• _WHAT IS REQUIRED_
Write out all of the entries, matching the original exactly.

• _DATA FOR THE TASK_
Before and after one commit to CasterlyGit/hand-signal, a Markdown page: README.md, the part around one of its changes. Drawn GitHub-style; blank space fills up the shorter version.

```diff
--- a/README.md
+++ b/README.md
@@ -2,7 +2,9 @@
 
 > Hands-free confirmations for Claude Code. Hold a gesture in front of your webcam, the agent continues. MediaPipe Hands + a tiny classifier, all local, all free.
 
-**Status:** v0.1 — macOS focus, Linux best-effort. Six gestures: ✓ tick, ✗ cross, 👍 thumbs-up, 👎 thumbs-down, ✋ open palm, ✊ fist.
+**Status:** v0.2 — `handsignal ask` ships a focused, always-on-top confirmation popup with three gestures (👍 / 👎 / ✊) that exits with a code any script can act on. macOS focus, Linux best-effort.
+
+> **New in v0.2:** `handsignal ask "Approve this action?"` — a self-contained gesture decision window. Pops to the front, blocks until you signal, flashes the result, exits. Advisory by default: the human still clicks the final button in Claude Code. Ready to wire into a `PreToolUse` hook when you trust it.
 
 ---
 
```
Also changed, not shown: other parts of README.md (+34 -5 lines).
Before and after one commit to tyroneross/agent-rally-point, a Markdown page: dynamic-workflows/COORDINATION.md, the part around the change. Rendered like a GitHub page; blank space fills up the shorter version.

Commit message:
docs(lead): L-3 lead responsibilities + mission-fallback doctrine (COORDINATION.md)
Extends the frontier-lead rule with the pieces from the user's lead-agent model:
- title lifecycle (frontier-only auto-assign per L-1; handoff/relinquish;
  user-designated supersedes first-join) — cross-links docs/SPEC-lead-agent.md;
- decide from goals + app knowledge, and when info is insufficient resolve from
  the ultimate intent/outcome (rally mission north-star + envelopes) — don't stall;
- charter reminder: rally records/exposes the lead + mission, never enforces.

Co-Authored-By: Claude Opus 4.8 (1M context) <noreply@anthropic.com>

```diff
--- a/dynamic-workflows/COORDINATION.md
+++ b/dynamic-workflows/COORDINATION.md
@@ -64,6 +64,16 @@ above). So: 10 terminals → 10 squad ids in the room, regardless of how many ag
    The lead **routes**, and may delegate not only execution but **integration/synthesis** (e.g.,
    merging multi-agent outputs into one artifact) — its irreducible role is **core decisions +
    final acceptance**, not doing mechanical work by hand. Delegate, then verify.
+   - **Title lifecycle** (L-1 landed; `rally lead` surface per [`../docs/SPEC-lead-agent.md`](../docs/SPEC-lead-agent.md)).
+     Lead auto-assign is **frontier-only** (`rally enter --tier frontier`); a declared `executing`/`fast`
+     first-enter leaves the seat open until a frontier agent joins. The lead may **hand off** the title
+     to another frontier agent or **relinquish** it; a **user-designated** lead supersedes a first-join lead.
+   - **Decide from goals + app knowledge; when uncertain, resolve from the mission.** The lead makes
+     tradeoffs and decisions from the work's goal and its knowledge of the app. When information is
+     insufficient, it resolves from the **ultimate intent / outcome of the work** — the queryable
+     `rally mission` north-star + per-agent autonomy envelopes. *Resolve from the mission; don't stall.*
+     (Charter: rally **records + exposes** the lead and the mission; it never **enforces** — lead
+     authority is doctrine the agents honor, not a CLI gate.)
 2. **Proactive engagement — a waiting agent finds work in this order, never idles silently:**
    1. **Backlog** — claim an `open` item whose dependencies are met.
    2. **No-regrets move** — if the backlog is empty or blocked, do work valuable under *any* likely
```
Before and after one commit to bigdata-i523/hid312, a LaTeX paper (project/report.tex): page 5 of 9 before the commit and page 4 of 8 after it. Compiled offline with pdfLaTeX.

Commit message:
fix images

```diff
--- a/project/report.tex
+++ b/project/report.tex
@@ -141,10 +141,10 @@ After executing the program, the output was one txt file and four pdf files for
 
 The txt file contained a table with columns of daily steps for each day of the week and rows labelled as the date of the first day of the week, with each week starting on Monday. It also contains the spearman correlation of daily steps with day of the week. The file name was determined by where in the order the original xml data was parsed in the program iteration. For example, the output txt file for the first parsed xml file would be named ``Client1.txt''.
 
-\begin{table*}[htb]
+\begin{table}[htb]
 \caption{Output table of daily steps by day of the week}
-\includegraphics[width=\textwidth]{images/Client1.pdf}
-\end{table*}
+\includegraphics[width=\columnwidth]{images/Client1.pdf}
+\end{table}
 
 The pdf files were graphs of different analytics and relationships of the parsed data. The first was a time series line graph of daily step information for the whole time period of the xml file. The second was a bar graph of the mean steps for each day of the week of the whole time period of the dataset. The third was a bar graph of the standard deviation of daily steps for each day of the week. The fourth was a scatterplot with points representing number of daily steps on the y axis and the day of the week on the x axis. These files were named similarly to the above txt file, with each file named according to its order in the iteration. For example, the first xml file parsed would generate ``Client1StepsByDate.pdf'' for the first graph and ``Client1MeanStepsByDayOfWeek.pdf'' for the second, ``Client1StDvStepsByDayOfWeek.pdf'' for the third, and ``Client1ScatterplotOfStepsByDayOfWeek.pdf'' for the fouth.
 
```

• _TASK ANSWER_
Before and after one commit to CasterlyGit/hand-signal, a Markdown page: README.md, the part around one of its changes. Drawn GitHub-style; blank space fills up the shorter version.

```diff
--- a/README.md
+++ b/README.md
@@ -2,7 +2,9 @@
 
 > Hands-free confirmations for Claude Code. Hold a gesture in front of your webcam, the agent continues. MediaPipe Hands + a tiny classifier, all local, all free.
 
-**Status:** v0.1 — macOS focus, Linux best-effort. Six gestures: ✓ tick, ✗ cross, 👍 thumbs-up, 👎 thumbs-down, ✋ open palm, ✊ fist.
+**Status:** v0.2 — `handsignal ask` ships a focused, always-on-top confirmation popup with three gestures (👍 / 👎 / ✊) that exits with a code any script can act on. macOS focus, Linux best-effort.
+
+> **New in v0.2:** `handsignal ask "Approve this action?"` — a self-contained gesture decision window. Pops to the front, blocks until you signal, flashes the result, exits. Advisory by default: the human still clicks the final button in Claude Code. Ready to wire into a `PreToolUse` hook when you trust it.
 
 ---
 
```
Also changed, not shown: other parts of README.md (+34 -5 lines).
Before and after one commit to tyroneross/agent-rally-point, a Markdown page: dynamic-workflows/COORDINATION.md, the part around the change. Rendered like a GitHub page; blank space fills up the shorter version.

Commit message:
docs(lead): L-3 lead responsibilities + mission-fallback doctrine (COORDINATION.md)
Extends the frontier-lead rule with the pieces from the user's lead-agent model:
- title lifecycle (frontier-only auto-assign per L-1; handoff/relinquish;
  user-designated supersedes first-join) — cross-links docs/SPEC-lead-agent.md;
- decide from goals + app knowledge, and when info is insufficient resolve from
  the ultimate intent/outcome (rally mission north-star + envelopes) — don't stall;
- charter reminder: rally records/exposes the lead + mission, never enforces.

Co-Authored-By: Claude Opus 4.8 (1M context) <noreply@anthropic.com>

```diff
--- a/dynamic-workflows/COORDINATION.md
+++ b/dynamic-workflows/COORDINATION.md
@@ -64,6 +64,16 @@ above). So: 10 terminals → 10 squad ids in the room, regardless of how many ag
    The lead **routes**, and may delegate not only execution but **integration/synthesis** (e.g.,
    merging multi-agent outputs into one artifact) — its irreducible role is **core decisions +
    final acceptance**, not doing mechanical work by hand. Delegate, then verify.
+   - **Title lifecycle** (L-1 landed; `rally lead` surface per [`../docs/SPEC-lead-agent.md`](../docs/SPEC-lead-agent.md)).
+     Lead auto-assign is **frontier-only** (`rally enter --tier frontier`); a declared `executing`/`fast`
+     first-enter leaves the seat open until a frontier agent joins. The lead may **hand off** the title
+     to another frontier agent or **relinquish** it; a **user-designated** lead supersedes a first-join lead.
+   - **Decide from goals + app knowledge; when uncertain, resolve from the mission.** The lead makes
+     tradeoffs and decisions from the work's goal and its knowledge of the app. When information is
+     insufficient, it resolves from the **ultimate intent / outcome of the work** — the queryable
+     `rally mission` north-star + per-agent autonomy envelopes. *Resolve from the mission; don't stall.*
+     (Charter: rally **records + exposes** the lead and the mission; it never **enforces** — lead
+     authority is doctrine the agents honor, not a CLI gate.)
 2. **Proactive engagement — a waiting agent finds work in this order, never idles silently:**
    1. **Backlog** — claim an `open` item whose dependencies are met.
    2. **No-regrets move** — if the backlog is empty or blocked, do work valuable under *any* likely
```
Before and after one commit to bigdata-i523/hid312, a LaTeX paper (project/report.tex): page 5 of 9 before the commit and page 4 of 8 after it. Compiled offline with pdfLaTeX.

Commit message:
fix images

```diff
--- a/project/report.tex
+++ b/project/report.tex
@@ -141,10 +141,10 @@ After executing the program, the output was one txt file and four pdf files for
 
 The txt file contained a table with columns of daily steps for each day of the week and rows labelled as the date of the first day of the week, with each week starting on Monday. It also contains the spearman correlation of daily steps with day of the week. The file name was determined by where in the order the original xml data was parsed in the program iteration. For example, the output txt file for the first parsed xml file would be named ``Client1.txt''.
 
-\begin{table*}[htb]
+\begin{table}[htb]
 \caption{Output table of daily steps by day of the week}
-\includegraphics[width=\textwidth]{images/Client1.pdf}
-\end{table*}
+\includegraphics[width=\columnwidth]{images/Client1.pdf}
+\end{table}
 
 The pdf files were graphs of different analytics and relationships of the parsed data. The first was a time series line graph of daily step information for the whole time period of the xml file. The second was a bar graph of the mean steps for each day of the week of the whole time period of the dataset. The third was a bar graph of the standard deviation of daily steps for each day of the week. The fourth was a scatterplot with points representing number of daily steps on the y axis and the day of the week on the x axis. These files were named similarly to the above txt file, with each file named according to its order in the iteration. For example, the first xml file parsed would generate ``Client1StepsByDate.pdf'' for the first graph and ``Client1MeanStepsByDayOfWeek.pdf'' for the second, ``Client1StDvStepsByDayOfWeek.pdf'' for the third, and ``Client1ScatterplotOfStepsByDayOfWeek.pdf'' for the fouth.
 
```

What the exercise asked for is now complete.